The Council works with a large number of local partners and we will work with these partners to respond to your petition where possible.
If we are not able to do this for any reason (for example, if what the petition calls for should conflict with Council policy), then we will set out the reasons for this to you.
In the event your petition is about something that a different council is responsible for we will consider what the best method for responding to it is. This might consist of simply forwarding the petition to the other council, but could involve other steps. In any event we will always notify you of the action we have taken.
If a petition contains 10,000 signatures or more it will be debated by the Full Council. (The exception to this is when the petition asks for a senior Council officer to give evidence at a public meeting.)
A petition with 10,000 or more signatures will be discussed at a meeting which all Councillors can attend. You can suggest questions to be asked at the meeting by contacting Democratic Services.
The Council will decide how to respond to the petition at this meeting. They may decide to take the requested action, give reasons put forward in the debate why no action will be taken, or decide to further investigation into the matter.
The petition organiser will receive written confirmation of this decision. This confirmation will also be published on our website.
Asking senior Council officers to give evidence
Your petition may ask for a senior Council officer to give evidence at a public meeting about something that the officer is responsible for. For example, your petition may ask a senior Council officer to explain progress on an issue, or to explain the advice given to elected members to enable them to make a particular decision.
If your petition contains 1,000 signatures or more, the relevant senior officer will give evidence at a public meeting of the Council's Overview and Scrutiny Committee.
See the Council directors page for a list of the senior staff who can be called to give evidence. The Overview and Scrutiny Committee may decide that it would be more appropriate for another officer to give evidence instead of any officer named in the petition.
Committee members will ask the questions at this meeting, but you will be able to suggest questions to the chair of the committee by contacting Democratic Services.
Appealing petition responses
If you feel that we have not dealt with your petition properly, the petition organiser has the right to request that the council's relevant Overview and Scrutiny Committee review the steps Council has taken in response to your petition.
The Committee will consider your request within 30 days of receiving it. Should the Committee determine we have not dealt with your petition adequately, it may use any of its powers to deal with the matter.

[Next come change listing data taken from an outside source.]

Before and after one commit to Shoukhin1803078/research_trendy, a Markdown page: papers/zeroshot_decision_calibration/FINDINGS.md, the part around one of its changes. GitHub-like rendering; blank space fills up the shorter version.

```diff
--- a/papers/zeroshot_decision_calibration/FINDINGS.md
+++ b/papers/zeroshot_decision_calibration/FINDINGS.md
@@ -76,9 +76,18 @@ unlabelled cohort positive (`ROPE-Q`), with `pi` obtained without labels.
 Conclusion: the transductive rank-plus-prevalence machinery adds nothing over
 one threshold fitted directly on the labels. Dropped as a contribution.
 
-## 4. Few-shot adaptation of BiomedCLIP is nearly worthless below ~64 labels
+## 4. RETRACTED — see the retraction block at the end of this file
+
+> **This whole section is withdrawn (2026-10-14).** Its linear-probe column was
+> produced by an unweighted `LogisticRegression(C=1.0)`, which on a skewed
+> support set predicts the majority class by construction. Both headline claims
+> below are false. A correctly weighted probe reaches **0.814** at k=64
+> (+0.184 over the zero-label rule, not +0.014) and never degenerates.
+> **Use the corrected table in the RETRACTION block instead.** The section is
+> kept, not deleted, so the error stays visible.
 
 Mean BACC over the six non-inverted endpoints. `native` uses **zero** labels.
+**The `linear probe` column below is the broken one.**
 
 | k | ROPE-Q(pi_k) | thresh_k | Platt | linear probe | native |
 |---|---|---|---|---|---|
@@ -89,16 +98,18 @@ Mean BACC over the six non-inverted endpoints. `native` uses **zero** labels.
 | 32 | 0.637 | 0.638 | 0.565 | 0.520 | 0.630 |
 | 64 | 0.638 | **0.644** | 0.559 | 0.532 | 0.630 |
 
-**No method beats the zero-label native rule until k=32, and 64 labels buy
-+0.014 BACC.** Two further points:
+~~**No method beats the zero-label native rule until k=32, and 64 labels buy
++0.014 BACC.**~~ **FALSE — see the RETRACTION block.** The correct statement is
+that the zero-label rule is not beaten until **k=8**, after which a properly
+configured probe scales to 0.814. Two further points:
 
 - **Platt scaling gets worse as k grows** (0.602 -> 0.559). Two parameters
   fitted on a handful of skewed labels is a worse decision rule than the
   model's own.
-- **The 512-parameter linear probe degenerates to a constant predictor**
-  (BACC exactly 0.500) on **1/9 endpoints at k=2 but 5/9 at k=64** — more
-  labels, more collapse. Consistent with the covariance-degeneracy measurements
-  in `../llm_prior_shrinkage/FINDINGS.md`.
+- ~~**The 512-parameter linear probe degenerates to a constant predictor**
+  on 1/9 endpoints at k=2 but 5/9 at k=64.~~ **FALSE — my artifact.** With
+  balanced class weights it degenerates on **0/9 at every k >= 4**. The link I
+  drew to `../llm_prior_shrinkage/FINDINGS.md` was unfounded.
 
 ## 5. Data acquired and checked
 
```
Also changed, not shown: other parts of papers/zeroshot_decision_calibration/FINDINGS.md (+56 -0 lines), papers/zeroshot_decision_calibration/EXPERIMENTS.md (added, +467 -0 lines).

Once your request has been considered, the petition organiser will be informed of the results within seven days.
This scheme is subject to review by the Council.